WHAT TO PRODUCE.
Copy out every record below with complete accuracy.

THE DATA.
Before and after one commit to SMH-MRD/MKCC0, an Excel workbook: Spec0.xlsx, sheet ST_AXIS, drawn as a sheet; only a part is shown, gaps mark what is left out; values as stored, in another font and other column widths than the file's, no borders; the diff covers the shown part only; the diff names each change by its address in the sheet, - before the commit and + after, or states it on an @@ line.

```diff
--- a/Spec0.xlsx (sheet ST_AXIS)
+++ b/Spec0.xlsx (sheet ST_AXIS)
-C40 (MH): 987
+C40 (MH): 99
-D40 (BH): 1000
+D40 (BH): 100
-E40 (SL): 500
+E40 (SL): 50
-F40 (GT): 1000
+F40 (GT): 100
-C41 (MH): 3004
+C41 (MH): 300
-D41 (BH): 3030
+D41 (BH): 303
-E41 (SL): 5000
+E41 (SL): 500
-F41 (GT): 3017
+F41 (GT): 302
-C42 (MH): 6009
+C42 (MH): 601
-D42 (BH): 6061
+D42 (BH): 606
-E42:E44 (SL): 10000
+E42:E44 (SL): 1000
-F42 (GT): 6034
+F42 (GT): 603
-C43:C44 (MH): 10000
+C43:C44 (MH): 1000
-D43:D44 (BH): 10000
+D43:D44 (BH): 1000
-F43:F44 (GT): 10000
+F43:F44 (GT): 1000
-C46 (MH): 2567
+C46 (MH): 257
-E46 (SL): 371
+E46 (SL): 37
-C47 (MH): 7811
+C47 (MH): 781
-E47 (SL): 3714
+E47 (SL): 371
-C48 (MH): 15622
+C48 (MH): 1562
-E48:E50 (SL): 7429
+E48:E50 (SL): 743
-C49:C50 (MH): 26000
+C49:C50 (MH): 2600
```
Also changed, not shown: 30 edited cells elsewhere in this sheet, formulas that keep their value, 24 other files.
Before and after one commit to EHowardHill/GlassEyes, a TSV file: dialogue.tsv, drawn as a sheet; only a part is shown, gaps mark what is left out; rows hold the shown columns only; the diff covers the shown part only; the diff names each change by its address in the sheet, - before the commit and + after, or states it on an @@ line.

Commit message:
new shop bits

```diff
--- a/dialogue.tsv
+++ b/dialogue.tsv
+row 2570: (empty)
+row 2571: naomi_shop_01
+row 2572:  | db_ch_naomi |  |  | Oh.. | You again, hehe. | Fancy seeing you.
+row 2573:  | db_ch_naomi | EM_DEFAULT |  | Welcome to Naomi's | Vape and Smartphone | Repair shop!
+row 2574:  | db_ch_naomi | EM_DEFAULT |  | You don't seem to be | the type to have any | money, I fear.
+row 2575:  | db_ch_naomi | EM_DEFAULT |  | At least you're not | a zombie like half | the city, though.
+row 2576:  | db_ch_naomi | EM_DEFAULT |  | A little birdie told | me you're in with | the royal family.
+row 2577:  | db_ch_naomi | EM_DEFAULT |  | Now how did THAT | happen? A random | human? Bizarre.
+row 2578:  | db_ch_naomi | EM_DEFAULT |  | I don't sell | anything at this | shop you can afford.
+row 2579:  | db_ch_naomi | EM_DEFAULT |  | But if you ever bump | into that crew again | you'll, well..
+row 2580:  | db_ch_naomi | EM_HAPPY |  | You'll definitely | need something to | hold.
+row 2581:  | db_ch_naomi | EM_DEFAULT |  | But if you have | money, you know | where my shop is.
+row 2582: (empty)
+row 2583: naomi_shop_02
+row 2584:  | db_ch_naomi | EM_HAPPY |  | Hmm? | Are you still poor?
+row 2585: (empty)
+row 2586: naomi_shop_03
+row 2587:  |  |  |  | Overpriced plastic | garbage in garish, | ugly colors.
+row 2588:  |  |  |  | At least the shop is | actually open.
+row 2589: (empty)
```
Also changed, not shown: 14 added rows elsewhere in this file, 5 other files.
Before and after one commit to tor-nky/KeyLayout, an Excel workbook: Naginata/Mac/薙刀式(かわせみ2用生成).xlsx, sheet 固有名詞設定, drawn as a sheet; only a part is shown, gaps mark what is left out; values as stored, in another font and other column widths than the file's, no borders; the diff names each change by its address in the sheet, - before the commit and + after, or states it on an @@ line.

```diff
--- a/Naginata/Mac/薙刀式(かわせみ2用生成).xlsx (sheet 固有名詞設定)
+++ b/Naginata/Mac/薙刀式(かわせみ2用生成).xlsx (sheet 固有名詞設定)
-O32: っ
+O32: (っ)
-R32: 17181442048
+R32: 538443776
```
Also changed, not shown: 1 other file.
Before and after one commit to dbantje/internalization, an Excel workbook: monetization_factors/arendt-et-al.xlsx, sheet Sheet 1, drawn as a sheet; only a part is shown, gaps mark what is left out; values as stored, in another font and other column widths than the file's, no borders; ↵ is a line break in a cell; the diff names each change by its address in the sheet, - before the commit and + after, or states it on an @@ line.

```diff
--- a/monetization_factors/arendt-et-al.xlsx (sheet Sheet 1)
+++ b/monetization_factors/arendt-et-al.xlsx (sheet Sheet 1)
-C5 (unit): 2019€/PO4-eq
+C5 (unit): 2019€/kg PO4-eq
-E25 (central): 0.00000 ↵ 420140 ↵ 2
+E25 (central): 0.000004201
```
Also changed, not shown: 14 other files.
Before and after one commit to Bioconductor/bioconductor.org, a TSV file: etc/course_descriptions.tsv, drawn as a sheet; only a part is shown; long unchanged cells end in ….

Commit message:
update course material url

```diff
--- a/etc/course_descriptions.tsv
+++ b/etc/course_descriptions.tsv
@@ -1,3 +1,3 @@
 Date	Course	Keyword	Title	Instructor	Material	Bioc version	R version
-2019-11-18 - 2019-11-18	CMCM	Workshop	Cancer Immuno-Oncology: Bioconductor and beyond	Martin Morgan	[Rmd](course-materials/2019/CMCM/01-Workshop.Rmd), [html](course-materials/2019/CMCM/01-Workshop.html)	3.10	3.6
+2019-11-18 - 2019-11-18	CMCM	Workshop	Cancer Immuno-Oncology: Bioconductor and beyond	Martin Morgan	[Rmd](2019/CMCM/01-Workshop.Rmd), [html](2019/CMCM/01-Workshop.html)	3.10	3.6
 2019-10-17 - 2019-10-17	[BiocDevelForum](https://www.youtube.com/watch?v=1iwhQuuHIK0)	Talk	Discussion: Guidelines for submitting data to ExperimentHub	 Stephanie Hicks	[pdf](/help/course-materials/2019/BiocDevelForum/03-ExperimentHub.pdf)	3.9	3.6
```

YOUR SOLUTION.
Before and after one commit to SMH-MRD/MKCC0, an Excel workbook: Spec0.xlsx, sheet ST_AXIS, drawn as a sheet; only a part is shown, gaps mark what is left out; values as stored, in another font and other column widths than the file's, no borders; the diff covers the shown part only; the diff names each change by its address in the sheet, - before the commit and + after, or states it on an @@ line.

```diff
--- a/Spec0.xlsx (sheet ST_AXIS)
+++ b/Spec0.xlsx (sheet ST_AXIS)
-C40 (MH): 987
+C40 (MH): 99
-D40 (BH): 1000
+D40 (BH): 100
-E40 (SL): 500
+E40 (SL): 50
-F40 (GT): 1000
+F40 (GT): 100
-C41 (MH): 3004
+C41 (MH): 300
-D41 (BH): 3030
+D41 (BH): 303
-E41 (SL): 5000
+E41 (SL): 500
-F41 (GT): 3017
+F41 (GT): 302
-C42 (MH): 6009
+C42 (MH): 601
-D42 (BH): 6061
+D42 (BH): 606
-E42:E44 (SL): 10000
+E42:E44 (SL): 1000
-F42 (GT): 6034
+F42 (GT): 603
-C43:C44 (MH): 10000
+C43:C44 (MH): 1000
-D43:D44 (BH): 10000
+D43:D44 (BH): 1000
-F43:F44 (GT): 10000
+F43:F44 (GT): 1000
-C46 (MH): 2567
+C46 (MH): 257
-E46 (SL): 371
+E46 (SL): 37
-C47 (MH): 7811
+C47 (MH): 781
-E47 (SL): 3714
+E47 (SL): 371
-C48 (MH): 15622
+C48 (MH): 1562
-E48:E50 (SL): 7429
+E48:E50 (SL): 743
-C49:C50 (MH): 26000
+C49:C50 (MH): 2600
```
Also changed, not shown: 30 edited cells elsewhere in this sheet, formulas that keep their value, 24 other files.
Before and after one commit to EHowardHill/GlassEyes, a TSV file: dialogue.tsv, drawn as a sheet; only a part is shown, gaps mark what is left out; rows hold the shown columns only; the diff covers the shown part only; the diff names each change by its address in the sheet, - before the commit and + after, or states it on an @@ line.

Commit message:
new shop bits

```diff
--- a/dialogue.tsv
+++ b/dialogue.tsv
+row 2570: (empty)
+row 2571: naomi_shop_01
+row 2572:  | db_ch_naomi |  |  | Oh.. | You again, hehe. | Fancy seeing you.
+row 2573:  | db_ch_naomi | EM_DEFAULT |  | Welcome to Naomi's | Vape and Smartphone | Repair shop!
+row 2574:  | db_ch_naomi | EM_DEFAULT |  | You don't seem to be | the type to have any | money, I fear.
+row 2575:  | db_ch_naomi | EM_DEFAULT |  | At least you're not | a zombie like half | the city, though.
+row 2576:  | db_ch_naomi | EM_DEFAULT |  | A little birdie told | me you're in with | the royal family.
+row 2577:  | db_ch_naomi | EM_DEFAULT |  | Now how did THAT | happen? A random | human? Bizarre.
+row 2578:  | db_ch_naomi | EM_DEFAULT |  | I don't sell | anything at this | shop you can afford.
+row 2579:  | db_ch_naomi | EM_DEFAULT |  | But if you ever bump | into that crew again | you'll, well..
+row 2580:  | db_ch_naomi | EM_HAPPY |  | You'll definitely | need something to | hold.
+row 2581:  | db_ch_naomi | EM_DEFAULT |  | But if you have | money, you know | where my shop is.
+row 2582: (empty)
+row 2583: naomi_shop_02
+row 2584:  | db_ch_naomi | EM_HAPPY |  | Hmm? | Are you still poor?
+row 2585: (empty)
+row 2586: naomi_shop_03
+row 2587:  |  |  |  | Overpriced plastic | garbage in garish, | ugly colors.
+row 2588:  |  |  |  | At least the shop is | actually open.
+row 2589: (empty)
```
Also changed, not shown: 14 added rows elsewhere in this file, 5 other files.
Before and after one commit to tor-nky/KeyLayout, an Excel workbook: Naginata/Mac/薙刀式(かわせみ2用生成).xlsx, sheet 固有名詞設定, drawn as a sheet; only a part is shown, gaps mark what is left out; values as stored, in another font and other column widths than the file's, no borders; the diff names each change by its address in the sheet, - before the commit and + after, or states it on an @@ line.

```diff
--- a/Naginata/Mac/薙刀式(かわせみ2用生成).xlsx (sheet 固有名詞設定)
+++ b/Naginata/Mac/薙刀式(かわせみ2用生成).xlsx (sheet 固有名詞設定)
-O32: っ
+O32: (っ)
-R32: 17181442048
+R32: 538443776
```
Also changed, not shown: 1 other file.
Before and after one commit to dbantje/internalization, an Excel workbook: monetization_factors/arendt-et-al.xlsx, sheet Sheet 1, drawn as a sheet; only a part is shown, gaps mark what is left out; values as stored, in another font and other column widths than the file's, no borders; ↵ is a line break in a cell; the diff names each change by its address in the sheet, - before the commit and + after, or states it on an @@ line.

```diff
--- a/monetization_factors/arendt-et-al.xlsx (sheet Sheet 1)
+++ b/monetization_factors/arendt-et-al.xlsx (sheet Sheet 1)
-C5 (unit): 2019€/PO4-eq
+C5 (unit): 2019€/kg PO4-eq
-E25 (central): 0.00000 ↵ 420140 ↵ 2
+E25 (central): 0.000004201
```
Also changed, not shown: 14 other files.
Before and after one commit to Bioconductor/bioconductor.org, a TSV file: etc/course_descriptions.tsv, drawn as a sheet; only a part is shown; long unchanged cells end in ….

Commit message:
update course material url

```diff
--- a/etc/course_descriptions.tsv
+++ b/etc/course_descriptions.tsv
@@ -1,3 +1,3 @@
 Date	Course	Keyword	Title	Instructor	Material	Bioc version	R version
-2019-11-18 - 2019-11-18	CMCM	Workshop	Cancer Immuno-Oncology: Bioconductor and beyond	Martin Morgan	[Rmd](course-materials/2019/CMCM/01-Workshop.Rmd), [html](course-materials/2019/CMCM/01-Workshop.html)	3.10	3.6
+2019-11-18 - 2019-11-18	CMCM	Workshop	Cancer Immuno-Oncology: Bioconductor and beyond	Martin Morgan	[Rmd](2019/CMCM/01-Workshop.Rmd), [html](2019/CMCM/01-Workshop.html)	3.10	3.6
 2019-10-17 - 2019-10-17	[BiocDevelForum](https://www.youtube.com/watch?v=1iwhQuuHIK0)	Talk	Discussion: Guidelines for submitting data to ExperimentHub	 Stephanie Hicks	[pdf](/help/course-materials/2019/BiocDevelForum/03-ExperimentHub.pdf)	3.9	3.6
```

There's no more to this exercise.